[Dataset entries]
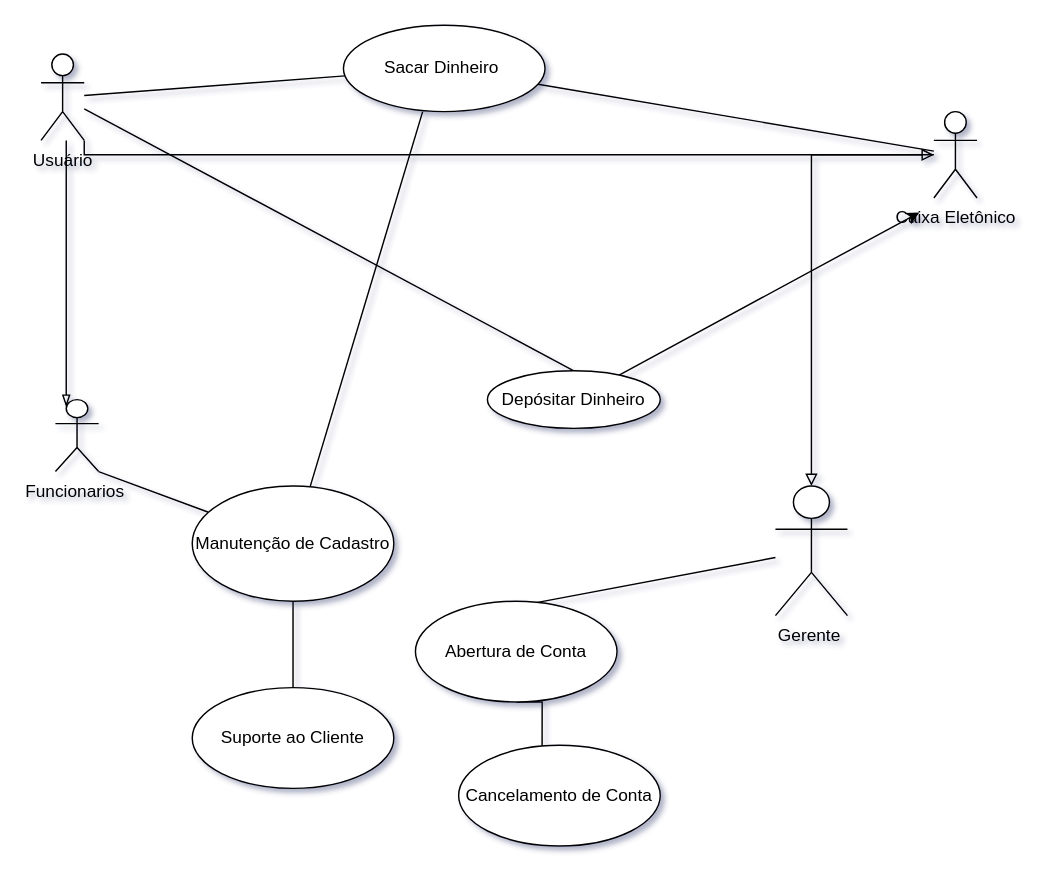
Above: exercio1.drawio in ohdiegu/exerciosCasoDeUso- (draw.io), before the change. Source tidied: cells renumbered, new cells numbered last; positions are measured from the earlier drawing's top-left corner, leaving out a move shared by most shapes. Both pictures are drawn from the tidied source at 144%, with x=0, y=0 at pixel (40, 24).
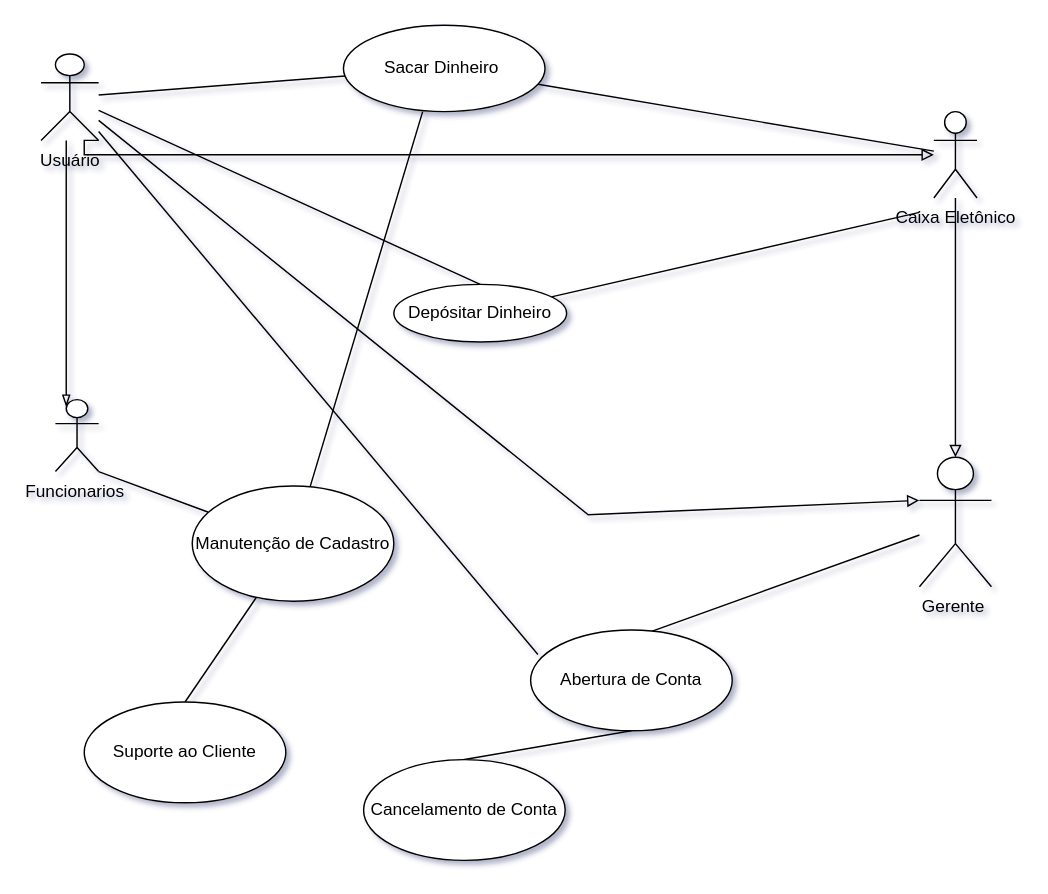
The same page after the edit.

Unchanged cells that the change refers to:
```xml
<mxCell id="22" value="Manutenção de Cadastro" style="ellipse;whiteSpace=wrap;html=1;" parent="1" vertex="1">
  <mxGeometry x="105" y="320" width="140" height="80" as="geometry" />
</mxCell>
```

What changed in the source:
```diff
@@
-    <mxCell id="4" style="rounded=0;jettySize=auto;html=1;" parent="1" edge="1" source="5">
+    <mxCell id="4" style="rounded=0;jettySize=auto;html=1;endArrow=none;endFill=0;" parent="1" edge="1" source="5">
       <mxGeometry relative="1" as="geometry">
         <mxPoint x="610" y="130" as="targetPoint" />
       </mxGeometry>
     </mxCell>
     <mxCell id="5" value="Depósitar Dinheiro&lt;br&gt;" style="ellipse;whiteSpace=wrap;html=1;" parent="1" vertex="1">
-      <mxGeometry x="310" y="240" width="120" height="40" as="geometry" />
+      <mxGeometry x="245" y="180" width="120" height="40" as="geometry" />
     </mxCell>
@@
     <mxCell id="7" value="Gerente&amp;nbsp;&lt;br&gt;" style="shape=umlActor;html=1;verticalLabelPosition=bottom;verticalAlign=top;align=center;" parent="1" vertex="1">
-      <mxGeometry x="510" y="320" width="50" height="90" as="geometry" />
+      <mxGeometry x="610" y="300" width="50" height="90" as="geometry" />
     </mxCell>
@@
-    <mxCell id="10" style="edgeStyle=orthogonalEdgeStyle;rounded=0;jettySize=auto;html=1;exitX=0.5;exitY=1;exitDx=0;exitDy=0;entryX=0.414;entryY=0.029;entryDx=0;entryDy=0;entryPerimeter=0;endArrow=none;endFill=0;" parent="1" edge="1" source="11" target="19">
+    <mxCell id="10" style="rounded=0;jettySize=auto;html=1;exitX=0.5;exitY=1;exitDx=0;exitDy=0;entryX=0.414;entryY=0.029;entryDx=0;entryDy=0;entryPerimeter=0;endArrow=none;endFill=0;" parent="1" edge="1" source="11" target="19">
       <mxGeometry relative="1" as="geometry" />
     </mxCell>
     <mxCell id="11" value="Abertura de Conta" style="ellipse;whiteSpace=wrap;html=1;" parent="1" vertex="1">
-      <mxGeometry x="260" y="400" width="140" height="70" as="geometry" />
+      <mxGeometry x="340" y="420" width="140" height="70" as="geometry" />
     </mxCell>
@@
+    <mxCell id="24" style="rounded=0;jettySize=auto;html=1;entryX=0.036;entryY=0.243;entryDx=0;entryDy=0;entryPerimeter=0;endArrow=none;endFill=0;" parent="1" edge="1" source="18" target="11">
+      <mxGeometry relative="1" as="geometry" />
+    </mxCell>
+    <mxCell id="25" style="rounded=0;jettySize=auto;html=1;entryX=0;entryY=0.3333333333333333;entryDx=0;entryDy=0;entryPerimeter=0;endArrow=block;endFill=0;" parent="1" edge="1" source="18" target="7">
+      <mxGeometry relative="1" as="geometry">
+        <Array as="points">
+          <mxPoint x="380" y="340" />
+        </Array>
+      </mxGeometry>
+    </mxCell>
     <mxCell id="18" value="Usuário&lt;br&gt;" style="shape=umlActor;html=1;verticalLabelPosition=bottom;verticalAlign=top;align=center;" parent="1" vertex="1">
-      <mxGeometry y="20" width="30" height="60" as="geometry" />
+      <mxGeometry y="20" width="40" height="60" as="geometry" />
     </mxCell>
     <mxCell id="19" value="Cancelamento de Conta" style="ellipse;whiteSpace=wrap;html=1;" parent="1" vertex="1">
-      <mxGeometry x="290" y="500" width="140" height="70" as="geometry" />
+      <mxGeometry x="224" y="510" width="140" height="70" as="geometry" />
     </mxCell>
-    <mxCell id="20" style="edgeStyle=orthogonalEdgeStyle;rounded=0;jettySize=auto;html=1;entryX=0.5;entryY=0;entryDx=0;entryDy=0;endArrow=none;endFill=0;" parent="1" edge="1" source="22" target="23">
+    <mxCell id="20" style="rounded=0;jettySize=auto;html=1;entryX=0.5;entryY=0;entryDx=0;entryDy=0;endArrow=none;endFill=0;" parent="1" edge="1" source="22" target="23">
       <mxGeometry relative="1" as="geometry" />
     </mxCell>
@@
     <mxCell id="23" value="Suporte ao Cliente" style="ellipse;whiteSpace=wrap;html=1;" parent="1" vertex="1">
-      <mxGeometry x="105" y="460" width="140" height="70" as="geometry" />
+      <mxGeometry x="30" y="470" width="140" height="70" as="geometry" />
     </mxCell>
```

---

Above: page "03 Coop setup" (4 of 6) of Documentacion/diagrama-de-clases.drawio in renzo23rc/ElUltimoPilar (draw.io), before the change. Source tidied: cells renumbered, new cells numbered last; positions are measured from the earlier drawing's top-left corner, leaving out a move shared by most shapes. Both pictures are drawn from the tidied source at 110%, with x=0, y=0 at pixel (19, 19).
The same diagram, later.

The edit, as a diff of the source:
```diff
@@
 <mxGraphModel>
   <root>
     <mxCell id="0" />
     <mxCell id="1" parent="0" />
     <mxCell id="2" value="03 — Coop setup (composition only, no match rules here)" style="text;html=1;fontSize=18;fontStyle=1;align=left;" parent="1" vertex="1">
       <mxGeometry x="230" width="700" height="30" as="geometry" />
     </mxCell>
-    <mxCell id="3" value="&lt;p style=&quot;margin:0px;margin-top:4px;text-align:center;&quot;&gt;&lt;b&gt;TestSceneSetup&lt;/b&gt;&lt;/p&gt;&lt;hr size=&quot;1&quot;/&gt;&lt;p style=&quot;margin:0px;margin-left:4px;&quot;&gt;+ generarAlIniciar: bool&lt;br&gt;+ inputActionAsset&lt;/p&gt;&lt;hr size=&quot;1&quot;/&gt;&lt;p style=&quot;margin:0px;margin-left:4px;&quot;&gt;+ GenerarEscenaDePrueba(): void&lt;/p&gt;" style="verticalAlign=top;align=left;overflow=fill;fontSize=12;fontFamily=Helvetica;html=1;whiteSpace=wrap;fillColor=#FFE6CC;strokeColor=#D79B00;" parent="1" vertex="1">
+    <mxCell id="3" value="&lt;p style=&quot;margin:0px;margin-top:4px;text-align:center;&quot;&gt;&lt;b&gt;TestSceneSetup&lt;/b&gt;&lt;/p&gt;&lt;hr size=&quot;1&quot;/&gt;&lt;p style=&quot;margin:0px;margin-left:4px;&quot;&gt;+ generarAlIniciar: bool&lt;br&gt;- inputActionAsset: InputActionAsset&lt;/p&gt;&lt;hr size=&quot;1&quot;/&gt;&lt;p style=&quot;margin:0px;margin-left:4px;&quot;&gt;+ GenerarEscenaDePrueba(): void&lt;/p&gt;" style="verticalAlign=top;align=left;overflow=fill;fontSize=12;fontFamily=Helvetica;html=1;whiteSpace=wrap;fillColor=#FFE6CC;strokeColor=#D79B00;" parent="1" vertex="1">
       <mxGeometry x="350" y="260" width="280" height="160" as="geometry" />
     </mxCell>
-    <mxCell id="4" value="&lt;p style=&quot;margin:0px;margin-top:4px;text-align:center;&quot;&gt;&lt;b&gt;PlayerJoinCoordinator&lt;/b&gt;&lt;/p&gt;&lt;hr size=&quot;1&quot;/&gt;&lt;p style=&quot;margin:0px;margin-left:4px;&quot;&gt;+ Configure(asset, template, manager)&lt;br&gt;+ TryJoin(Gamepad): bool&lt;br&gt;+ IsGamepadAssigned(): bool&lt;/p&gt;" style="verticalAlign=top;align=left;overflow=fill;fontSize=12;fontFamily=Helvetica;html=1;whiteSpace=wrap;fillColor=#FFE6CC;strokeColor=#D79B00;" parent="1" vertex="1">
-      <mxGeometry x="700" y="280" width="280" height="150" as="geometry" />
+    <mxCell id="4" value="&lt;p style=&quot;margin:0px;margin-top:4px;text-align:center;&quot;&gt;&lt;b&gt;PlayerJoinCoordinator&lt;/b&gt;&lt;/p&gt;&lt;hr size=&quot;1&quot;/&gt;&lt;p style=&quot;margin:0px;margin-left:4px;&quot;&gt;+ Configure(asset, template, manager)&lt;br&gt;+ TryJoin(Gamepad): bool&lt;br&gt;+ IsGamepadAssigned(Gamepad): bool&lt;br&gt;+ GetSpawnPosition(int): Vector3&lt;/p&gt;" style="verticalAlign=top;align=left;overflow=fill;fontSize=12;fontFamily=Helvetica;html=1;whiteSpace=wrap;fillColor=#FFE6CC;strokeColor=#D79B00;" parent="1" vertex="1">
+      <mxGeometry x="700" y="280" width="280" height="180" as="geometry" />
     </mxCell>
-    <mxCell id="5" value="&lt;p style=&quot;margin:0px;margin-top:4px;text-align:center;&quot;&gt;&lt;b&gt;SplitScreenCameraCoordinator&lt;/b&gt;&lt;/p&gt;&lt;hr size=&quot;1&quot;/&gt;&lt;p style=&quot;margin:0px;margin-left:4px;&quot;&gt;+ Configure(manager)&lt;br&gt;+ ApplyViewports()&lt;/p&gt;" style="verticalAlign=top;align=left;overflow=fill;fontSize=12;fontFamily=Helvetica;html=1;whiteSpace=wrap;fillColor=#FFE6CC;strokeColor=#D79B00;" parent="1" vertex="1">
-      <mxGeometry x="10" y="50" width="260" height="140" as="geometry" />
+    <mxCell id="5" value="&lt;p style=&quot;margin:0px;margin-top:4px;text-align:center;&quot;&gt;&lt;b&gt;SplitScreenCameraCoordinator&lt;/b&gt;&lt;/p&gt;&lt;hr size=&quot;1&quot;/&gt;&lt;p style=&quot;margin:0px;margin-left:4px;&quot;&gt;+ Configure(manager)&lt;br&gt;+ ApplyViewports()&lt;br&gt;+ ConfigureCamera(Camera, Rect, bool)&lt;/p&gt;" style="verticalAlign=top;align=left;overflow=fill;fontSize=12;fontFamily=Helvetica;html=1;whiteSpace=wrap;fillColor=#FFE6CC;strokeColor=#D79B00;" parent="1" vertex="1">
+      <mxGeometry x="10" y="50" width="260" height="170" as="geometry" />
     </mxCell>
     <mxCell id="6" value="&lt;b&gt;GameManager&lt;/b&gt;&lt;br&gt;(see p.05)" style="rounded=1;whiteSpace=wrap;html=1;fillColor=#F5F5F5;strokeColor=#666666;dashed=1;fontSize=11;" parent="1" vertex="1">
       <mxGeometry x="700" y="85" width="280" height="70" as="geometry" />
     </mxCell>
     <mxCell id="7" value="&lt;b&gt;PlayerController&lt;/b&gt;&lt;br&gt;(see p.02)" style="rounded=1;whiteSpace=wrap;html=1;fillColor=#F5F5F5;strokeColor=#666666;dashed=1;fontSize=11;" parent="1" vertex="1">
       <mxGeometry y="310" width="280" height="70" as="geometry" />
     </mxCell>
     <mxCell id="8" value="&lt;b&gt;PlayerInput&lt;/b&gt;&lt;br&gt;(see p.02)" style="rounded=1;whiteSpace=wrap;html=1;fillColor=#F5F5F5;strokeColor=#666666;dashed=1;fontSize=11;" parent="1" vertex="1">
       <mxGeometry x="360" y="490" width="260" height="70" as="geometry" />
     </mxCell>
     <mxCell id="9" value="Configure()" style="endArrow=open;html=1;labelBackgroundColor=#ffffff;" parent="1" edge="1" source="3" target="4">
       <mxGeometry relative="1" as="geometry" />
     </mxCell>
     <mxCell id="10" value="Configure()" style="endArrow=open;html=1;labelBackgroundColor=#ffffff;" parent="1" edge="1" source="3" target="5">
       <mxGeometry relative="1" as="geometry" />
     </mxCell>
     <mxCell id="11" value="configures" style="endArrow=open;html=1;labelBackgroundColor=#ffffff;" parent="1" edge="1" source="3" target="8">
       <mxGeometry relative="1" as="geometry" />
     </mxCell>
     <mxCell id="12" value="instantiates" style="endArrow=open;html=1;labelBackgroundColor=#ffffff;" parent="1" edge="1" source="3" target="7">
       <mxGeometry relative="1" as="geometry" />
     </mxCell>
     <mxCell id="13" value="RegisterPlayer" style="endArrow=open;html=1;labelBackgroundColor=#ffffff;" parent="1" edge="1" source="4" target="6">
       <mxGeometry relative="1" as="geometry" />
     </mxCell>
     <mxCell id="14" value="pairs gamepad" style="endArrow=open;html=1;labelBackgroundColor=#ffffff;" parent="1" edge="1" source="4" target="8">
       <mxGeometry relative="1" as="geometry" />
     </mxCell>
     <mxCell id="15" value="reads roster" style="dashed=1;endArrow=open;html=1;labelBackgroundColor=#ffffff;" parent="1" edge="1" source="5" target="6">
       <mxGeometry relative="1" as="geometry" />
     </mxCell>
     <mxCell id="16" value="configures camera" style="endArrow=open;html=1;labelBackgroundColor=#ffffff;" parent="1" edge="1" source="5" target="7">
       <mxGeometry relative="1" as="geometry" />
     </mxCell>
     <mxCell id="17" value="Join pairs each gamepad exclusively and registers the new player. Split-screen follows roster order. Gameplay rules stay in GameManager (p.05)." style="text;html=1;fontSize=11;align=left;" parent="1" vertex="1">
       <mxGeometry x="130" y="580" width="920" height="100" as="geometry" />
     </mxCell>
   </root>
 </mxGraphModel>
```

...

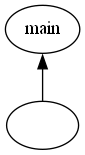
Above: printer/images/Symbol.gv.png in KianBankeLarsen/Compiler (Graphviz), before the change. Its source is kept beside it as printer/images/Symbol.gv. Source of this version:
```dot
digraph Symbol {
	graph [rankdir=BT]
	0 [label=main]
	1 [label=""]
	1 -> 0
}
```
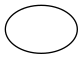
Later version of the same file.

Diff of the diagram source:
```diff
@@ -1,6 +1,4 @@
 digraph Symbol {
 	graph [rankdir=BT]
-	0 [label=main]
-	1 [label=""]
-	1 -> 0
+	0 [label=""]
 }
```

• _Exercise objective_:
Where a line of the entries contains "endFill", report that line.

• _Result of the task_:
+    <mxCell id="4" style="rounded=0;jettySize=auto;html=1;endArrow=none;endFill=0;" parent="1" edge="1" source="5">
-    <mxCell id="10" style="edgeStyle=orthogonalEdgeStyle;rounded=0;jettySize=auto;html=1;exitX=0.5;exitY=1;exitDx=0;exitDy=0;entryX=0.414;entryY=0.029;entryDx=0;entryDy=0;entryPerimeter=0;endArrow=none;endFill=0;" parent="1" edge="1" source="11" target="19">
+    <mxCell id="10" style="rounded=0;jettySize=auto;html=1;exitX=0.5;exitY=1;exitDx=0;exitDy=0;entryX=0.414;entryY=0.029;entryDx=0;entryDy=0;entryPerimeter=0;endArrow=none;endFill=0;" parent="1" edge="1" source="11" target="19">
+    <mxCell id="24" style="rounded=0;jettySize=auto;html=1;entryX=0.036;entryY=0.243;entryDx=0;entryDy=0;entryPerimeter=0;endArrow=none;endFill=0;" parent="1" edge="1" source="18" target="11">
+    <mxCell id="25" style="rounded=0;jettySize=auto;html=1;entryX=0;entryY=0.3333333333333333;entryDx=0;entryDy=0;entryPerimeter=0;endArrow=block;endFill=0;" parent="1" edge="1" source="18" target="7">
-    <mxCell id="20" style="edgeStyle=orthogonalEdgeStyle;rounded=0;jettySize=auto;html=1;entryX=0.5;entryY=0;entryDx=0;entryDy=0;endArrow=none;endFill=0;" parent="1" edge="1" source="22" target="23">
+    <mxCell id="20" style="rounded=0;jettySize=auto;html=1;entryX=0.5;entryY=0;entryDx=0;entryDy=0;endArrow=none;endFill=0;" parent="1" edge="1" source="22" target="23">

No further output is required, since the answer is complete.